It sounded weird to me too because the Z sound for the liason seemed to be attached to "chinois" instead of to "est" and then there was no liason between "est" and "un" which is a strange inconsistency. So I would have expected to hear "Mon professeur de chinoi zetunhomme". Google translate has it right.
Thank you. I looked at the forbidden liasons on about.com and wasn't sure. I guess that this one falls under names? http://french.about.com/library/pronunciation/bl-liaisons-f.htm
Note that if you mark the liaison after "chinois", you get "chinoiZ" which is really confusing vs "chinoise".
Now, for "est-T-un", please take a look at this other page (paragraph III): http://french.about.com/library/pronunciation/bl-liaisons-o.htm
Non, car vous avez changé le sens de la phrase.
Ce que vous proposez est la traduction de "Mon professeur est un Chinois". Comme vous pouvez le voir, rien ne dit qu'il enseigne la langue chinoise, de même que dans "My Chinese teacher is a man/Mon professeur de chinois est un homme", vous ne connaissez pas l'origine du professeur en question.

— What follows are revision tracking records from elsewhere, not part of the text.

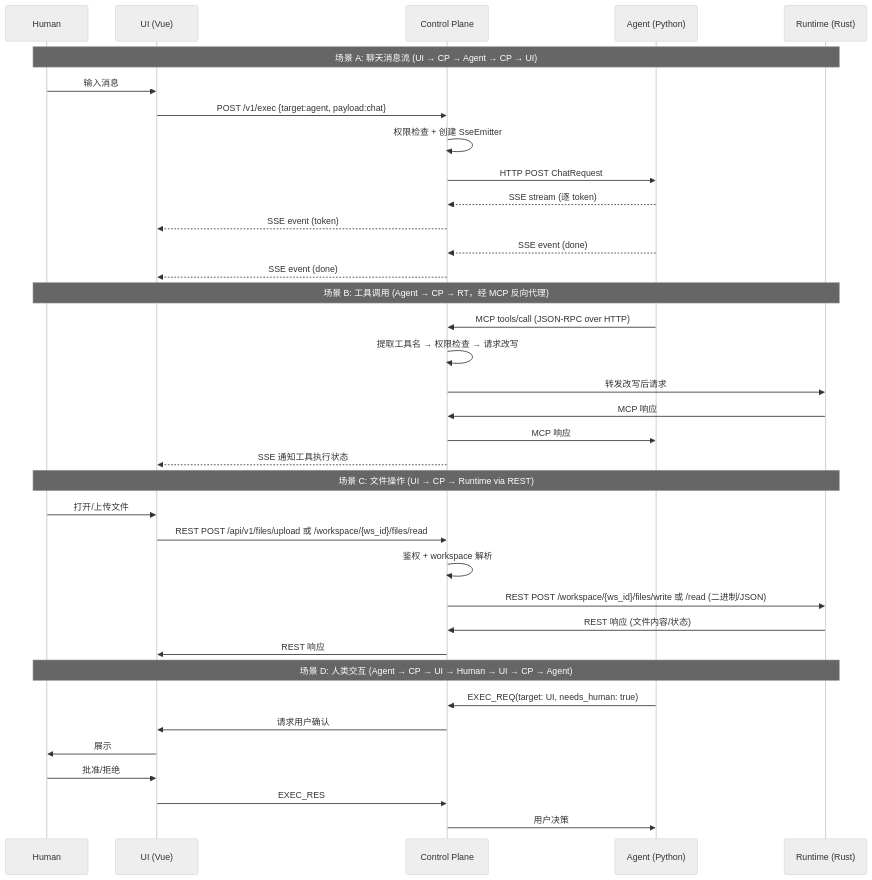
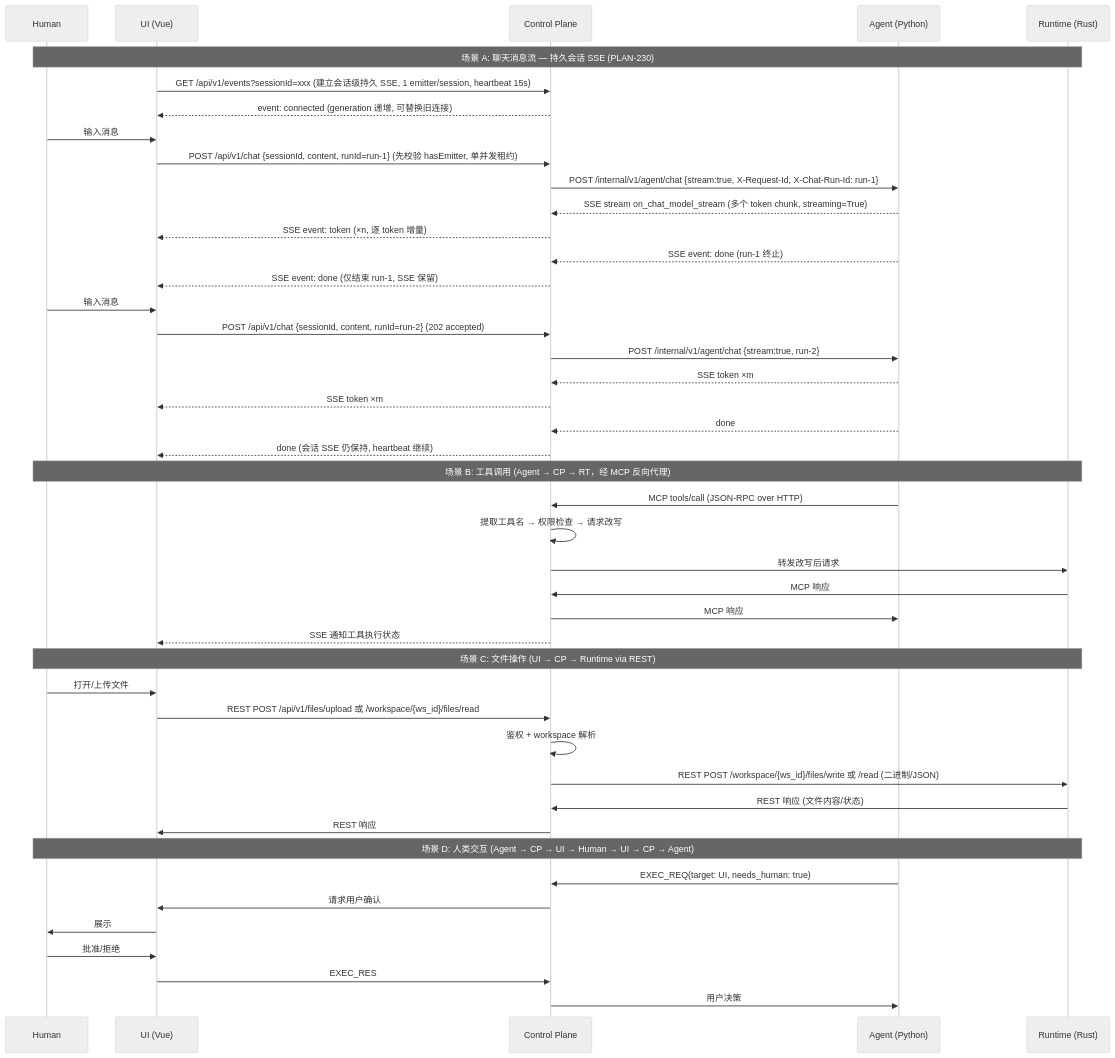
The first of 2 diagrams in docs/i18n/zh-Hans/DEV-001-system-architecture.md (cc01cc/xihe-project), drawn with Mermaid before and after one commit. The commit also changed other lines of this file and 32 other files, not shown here.

Commit message:
feat(runtime): PLAN-235 per-request exec + rustix + jobs

````diff
--- a/docs/i18n/zh-Hans/DEV-001-system-architecture.md
+++ b/docs/i18n/zh-Hans/DEV-001-system-architecture.md
@@ -216,43 +220,51 @@
 ```mermaid
 %%{init: {'theme': 'neutral'}}%%
 sequenceDiagram
   participant Human
   participant UI as UI (Vue)
   participant CP as Control Plane
   participant Agent as Agent (Python)
   participant RT as Runtime (Rust)
 
-  Note over Human,RT: 场景 A: 聊天消息流 (UI → CP → Agent → CP → UI)
-  Human->>UI: 输入消息
-  UI->>CP: POST /v1/exec {target:agent, payload:chat}
-  CP->>CP: 权限检查 + 创建 SseEmitter
-  CP->>Agent: HTTP POST ChatRequest
-  Agent-->>CP: SSE stream (逐 token)
-  CP-->>UI: SSE event (token)
-  Agent-->>CP: SSE event (done)
-  CP-->>UI: SSE event (done)
+  Note over Human,RT: 场景 A: 聊天消息流 — 持久会话 SSE (PLAN-230)
+  UI->>CP: GET /api/v1/events?sessionId=xxx (建立会话级持久 SSE, 1 emitter/session, heartbeat 15s)
+  CP-->>UI: event: connected (generation 递增, 可替换旧连接)
+  Human->>UI: 输入消息 #1
+  UI->>CP: POST /api/v1/chat {sessionId, content, runId=run-1} (先校验 hasEmitter, 单并发租约)
+  CP->>Agent: POST /internal/v1/agent/chat {stream:true, X-Request-Id, X-Chat-Run-Id: run-1}
+  Agent-->>CP: SSE stream on_chat_model_stream (多个 token chunk, streaming=True)
+  CP-->>UI: SSE event: token (×n, 逐 token 增量)
+  Agent-->>CP: SSE event: done (run-1 终止)
+  CP-->>UI: SSE event: done (仅结束 run-1, SSE 保留)
+  Human->>UI: 输入消息 #2 (无需重建 SSE, 同一连接复用)
+  UI->>CP: POST /api/v1/chat {sessionId, content, runId=run-2} (202 accepted)
+  CP->>Agent: POST /internal/v1/agent/chat {stream:true, run-2}
+  Agent-->>CP: SSE token ×m
+  CP-->>UI: SSE token ×m
+  Agent-->>CP: done
+  CP-->>UI: done (会话 SSE 仍保持, heartbeat 继续)
 
   Note over Human,RT: 场景 B: 工具调用 (Agent → CP → RT，经 MCP 反向代理)
   Agent->>CP: MCP tools/call (JSON-RPC over HTTP)
   CP->>CP: 提取工具名 → 权限检查 → 请求改写
   CP->>RT: 转发改写后请求
   RT->>CP: MCP 响应
   CP->>Agent: MCP 响应
   CP-->>UI: SSE 通知工具执行状态
 
   Note over Human,RT: 场景 C: 文件操作 (UI → CP → Runtime via REST)
   Human->>UI: 打开/上传文件
   UI->>CP: REST POST /api/v1/files/upload 或 /workspace/{ws_id}/files/read
   CP->>CP: 鉴权 + workspace 解析
   CP->>RT: REST POST /workspace/{ws_id}/files/write 或 /read (二进制/JSON)
   RT->>CP: REST 响应 (文件内容/状态)
   CP->>UI: REST 响应
 
   Note over Human,RT: 场景 D: 人类交互 (Agent → CP → UI → Human → UI → CP → Agent)
   Agent->>CP: EXEC_REQ(target: UI, needs_human: true)
   CP->>UI: 请求用户确认
   UI->>Human: 展示
   Human->>UI: 批准/拒绝
   UI->>CP: EXEC_RES
   CP->>Agent: 用户决策
 ```
````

The trick is that not everybody want to say "ma professeur" if the teacher is a 'she'. Because it sounds weird, and because (for whatever obscure reason) that noun has not been feminized, for example in "la professeuse" (think about un serveur/une serveuse = waiter/waitress).
Some activists will use "ma professeure", just adding a (mute!) -e at the end, and "une auteure" (female author), to clearly mark the fact that although these occupations were massively masculine a long time ago, it needs to be made official that nowadays not only women do have fee access to these professions, but they now form a huge majority (like judges - un juge/une juge, and lawyers (un avocat-une avocate).
Languages are masculine nouns "le français, l'anglais, le chinois...".
"Chinois, chinoise, chinois, chinoises" is an adjective which can qualify any noun, including "la langue chinoise".
"Un Chinois, une Chinoise, des Chinois, des Chinoises" is the noun given to Chinese people.